Problem:
Copy out all lines from the material that contain the string "axes".

Record excerpts:
******
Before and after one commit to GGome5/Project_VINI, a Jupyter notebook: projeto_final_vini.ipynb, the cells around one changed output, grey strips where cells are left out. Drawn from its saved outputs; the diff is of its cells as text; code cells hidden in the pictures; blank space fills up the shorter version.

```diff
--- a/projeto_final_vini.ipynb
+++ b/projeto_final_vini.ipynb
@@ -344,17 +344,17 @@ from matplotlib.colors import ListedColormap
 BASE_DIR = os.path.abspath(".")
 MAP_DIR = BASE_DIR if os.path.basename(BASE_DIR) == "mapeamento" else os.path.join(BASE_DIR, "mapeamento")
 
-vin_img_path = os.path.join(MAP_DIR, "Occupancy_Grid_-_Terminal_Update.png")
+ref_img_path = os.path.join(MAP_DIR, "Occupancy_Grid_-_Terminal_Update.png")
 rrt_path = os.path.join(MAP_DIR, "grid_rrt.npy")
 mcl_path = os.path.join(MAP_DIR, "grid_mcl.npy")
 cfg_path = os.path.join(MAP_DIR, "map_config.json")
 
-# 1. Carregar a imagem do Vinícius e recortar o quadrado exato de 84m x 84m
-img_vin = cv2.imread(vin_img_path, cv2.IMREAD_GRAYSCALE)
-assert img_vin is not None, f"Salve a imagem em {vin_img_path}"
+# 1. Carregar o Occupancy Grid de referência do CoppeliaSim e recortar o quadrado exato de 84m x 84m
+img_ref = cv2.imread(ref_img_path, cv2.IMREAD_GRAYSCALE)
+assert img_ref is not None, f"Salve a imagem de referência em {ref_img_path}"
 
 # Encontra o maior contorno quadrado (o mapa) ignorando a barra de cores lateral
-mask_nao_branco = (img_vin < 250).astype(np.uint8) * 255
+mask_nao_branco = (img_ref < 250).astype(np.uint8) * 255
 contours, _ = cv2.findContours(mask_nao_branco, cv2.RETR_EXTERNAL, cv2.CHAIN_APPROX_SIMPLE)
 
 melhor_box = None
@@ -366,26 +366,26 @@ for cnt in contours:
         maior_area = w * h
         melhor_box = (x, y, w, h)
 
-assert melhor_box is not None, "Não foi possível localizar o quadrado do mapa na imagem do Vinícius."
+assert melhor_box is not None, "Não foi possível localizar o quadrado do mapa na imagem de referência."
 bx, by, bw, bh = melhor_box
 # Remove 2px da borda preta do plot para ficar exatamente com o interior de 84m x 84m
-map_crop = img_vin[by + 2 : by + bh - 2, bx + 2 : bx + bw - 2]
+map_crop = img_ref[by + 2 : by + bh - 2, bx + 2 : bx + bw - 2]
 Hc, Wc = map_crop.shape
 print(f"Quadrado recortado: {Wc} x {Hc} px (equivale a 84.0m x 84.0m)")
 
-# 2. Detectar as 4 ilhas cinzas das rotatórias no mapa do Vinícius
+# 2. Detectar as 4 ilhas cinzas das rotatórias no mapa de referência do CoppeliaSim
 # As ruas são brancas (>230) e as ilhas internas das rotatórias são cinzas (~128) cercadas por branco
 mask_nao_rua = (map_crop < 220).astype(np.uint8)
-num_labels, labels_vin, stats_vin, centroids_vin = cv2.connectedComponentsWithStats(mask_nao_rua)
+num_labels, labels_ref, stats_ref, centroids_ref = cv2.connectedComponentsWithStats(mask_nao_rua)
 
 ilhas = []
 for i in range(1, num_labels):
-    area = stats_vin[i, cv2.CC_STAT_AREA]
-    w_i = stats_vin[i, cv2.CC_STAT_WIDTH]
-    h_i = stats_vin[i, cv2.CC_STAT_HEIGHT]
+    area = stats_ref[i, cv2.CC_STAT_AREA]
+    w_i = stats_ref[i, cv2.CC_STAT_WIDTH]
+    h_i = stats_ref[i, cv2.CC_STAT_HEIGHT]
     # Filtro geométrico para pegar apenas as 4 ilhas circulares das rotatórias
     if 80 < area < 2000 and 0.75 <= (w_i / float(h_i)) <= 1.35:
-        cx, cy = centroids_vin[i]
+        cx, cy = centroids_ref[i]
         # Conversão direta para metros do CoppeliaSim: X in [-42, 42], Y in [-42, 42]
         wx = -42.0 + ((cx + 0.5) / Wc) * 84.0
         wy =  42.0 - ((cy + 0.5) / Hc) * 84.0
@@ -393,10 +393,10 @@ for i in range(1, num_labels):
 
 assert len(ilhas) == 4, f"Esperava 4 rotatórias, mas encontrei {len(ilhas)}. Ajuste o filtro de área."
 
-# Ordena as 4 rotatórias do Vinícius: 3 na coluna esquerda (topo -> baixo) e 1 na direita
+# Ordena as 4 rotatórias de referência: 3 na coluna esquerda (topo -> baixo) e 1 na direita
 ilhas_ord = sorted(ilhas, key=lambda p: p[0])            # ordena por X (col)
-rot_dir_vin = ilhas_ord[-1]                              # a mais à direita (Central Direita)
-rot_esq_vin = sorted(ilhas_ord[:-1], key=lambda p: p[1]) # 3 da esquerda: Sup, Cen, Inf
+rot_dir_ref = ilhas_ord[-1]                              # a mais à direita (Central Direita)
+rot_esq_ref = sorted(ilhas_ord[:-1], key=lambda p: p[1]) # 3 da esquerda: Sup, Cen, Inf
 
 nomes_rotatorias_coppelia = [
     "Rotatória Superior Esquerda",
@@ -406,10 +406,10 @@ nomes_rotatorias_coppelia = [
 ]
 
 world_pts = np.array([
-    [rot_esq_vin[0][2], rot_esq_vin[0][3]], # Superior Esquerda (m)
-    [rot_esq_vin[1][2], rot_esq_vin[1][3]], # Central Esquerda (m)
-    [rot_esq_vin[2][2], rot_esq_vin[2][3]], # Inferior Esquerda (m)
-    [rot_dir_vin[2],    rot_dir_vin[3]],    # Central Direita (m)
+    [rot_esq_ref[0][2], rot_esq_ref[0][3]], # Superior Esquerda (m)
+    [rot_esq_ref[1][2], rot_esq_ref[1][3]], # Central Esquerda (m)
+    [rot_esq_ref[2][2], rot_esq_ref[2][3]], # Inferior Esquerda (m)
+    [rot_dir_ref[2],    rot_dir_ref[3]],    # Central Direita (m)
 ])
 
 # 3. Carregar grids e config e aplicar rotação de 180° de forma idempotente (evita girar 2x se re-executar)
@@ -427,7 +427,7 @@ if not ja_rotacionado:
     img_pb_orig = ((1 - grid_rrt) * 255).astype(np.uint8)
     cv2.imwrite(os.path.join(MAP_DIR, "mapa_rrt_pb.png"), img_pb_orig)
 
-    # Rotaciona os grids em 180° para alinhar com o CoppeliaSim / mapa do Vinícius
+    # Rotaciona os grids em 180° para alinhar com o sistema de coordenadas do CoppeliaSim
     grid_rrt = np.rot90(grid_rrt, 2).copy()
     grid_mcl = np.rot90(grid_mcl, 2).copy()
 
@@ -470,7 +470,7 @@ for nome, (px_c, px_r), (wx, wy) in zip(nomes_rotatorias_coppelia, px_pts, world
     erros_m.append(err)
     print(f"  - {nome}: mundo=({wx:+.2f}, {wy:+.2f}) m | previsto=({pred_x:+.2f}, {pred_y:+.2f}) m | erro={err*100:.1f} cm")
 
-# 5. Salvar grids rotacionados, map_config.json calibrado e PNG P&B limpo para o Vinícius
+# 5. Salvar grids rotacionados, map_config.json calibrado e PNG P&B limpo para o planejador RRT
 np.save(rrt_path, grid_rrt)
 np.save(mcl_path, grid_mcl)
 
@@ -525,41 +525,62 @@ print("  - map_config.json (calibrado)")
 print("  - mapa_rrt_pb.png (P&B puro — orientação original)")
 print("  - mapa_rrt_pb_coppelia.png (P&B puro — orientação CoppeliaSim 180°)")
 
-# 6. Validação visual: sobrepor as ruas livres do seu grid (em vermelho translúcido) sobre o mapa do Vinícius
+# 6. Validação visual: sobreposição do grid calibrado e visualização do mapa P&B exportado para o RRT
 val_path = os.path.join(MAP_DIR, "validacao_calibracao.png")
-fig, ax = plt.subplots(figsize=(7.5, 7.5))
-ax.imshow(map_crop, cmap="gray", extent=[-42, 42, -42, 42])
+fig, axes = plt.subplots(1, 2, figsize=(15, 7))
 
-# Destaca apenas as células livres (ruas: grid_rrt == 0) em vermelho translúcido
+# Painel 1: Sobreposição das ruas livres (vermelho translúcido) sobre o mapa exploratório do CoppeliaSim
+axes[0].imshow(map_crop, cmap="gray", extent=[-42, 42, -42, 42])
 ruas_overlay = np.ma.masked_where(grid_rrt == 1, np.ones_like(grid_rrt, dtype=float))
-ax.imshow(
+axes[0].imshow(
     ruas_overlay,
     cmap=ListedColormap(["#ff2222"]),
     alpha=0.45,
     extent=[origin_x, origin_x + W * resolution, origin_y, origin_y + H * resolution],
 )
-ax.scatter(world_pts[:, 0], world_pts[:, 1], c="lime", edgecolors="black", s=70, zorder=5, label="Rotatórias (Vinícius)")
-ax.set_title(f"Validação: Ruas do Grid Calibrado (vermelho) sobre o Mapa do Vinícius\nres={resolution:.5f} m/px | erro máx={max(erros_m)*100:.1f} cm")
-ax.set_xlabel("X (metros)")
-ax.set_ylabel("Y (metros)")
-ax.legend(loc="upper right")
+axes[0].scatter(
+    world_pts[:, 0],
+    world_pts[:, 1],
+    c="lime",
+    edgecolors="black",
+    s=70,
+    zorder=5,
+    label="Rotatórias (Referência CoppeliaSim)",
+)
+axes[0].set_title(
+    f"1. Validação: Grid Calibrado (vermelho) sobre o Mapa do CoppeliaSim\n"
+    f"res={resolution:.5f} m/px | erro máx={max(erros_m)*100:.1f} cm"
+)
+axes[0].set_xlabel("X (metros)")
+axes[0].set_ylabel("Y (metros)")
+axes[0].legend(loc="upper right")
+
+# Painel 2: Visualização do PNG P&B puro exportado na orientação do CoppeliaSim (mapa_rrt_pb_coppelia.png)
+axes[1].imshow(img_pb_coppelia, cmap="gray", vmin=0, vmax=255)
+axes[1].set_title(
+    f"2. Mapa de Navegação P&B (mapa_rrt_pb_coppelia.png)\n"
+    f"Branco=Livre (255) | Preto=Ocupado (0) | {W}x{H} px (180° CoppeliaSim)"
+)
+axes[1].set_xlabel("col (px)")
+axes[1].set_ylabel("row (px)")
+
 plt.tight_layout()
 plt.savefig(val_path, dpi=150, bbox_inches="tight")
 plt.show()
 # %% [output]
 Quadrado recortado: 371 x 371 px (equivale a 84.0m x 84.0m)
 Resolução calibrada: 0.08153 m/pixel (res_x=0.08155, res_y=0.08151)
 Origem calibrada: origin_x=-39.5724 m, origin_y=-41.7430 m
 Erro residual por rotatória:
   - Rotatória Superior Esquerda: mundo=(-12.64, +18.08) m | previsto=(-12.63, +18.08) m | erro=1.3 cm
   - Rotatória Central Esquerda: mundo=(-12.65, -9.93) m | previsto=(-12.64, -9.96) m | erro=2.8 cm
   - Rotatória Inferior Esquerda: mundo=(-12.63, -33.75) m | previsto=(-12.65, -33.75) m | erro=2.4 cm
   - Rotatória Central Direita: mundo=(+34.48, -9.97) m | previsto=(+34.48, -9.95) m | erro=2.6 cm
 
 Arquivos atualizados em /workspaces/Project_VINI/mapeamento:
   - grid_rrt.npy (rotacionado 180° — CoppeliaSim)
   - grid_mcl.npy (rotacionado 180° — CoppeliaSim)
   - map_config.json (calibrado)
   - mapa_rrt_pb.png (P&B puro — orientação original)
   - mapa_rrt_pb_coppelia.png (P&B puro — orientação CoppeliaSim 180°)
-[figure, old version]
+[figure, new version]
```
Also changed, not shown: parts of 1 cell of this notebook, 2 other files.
******
Response to the exercise:
+fig, axes = plt.subplots(1, 2, figsize=(15, 7))
+axes[0].imshow(map_crop, cmap="gray", extent=[-42, 42, -42, 42])
+axes[0].imshow(
+axes[0].scatter(
+axes[0].set_title(
+axes[0].set_xlabel("X (metros)")
+axes[0].set_ylabel("Y (metros)")
+axes[0].legend(loc="upper right")
+axes[1].imshow(img_pb_coppelia, cmap="gray", vmin=0, vmax=255)
+axes[1].set_title(
+axes[1].set_xlabel("col (px)")
+axes[1].set_ylabel("row (px)")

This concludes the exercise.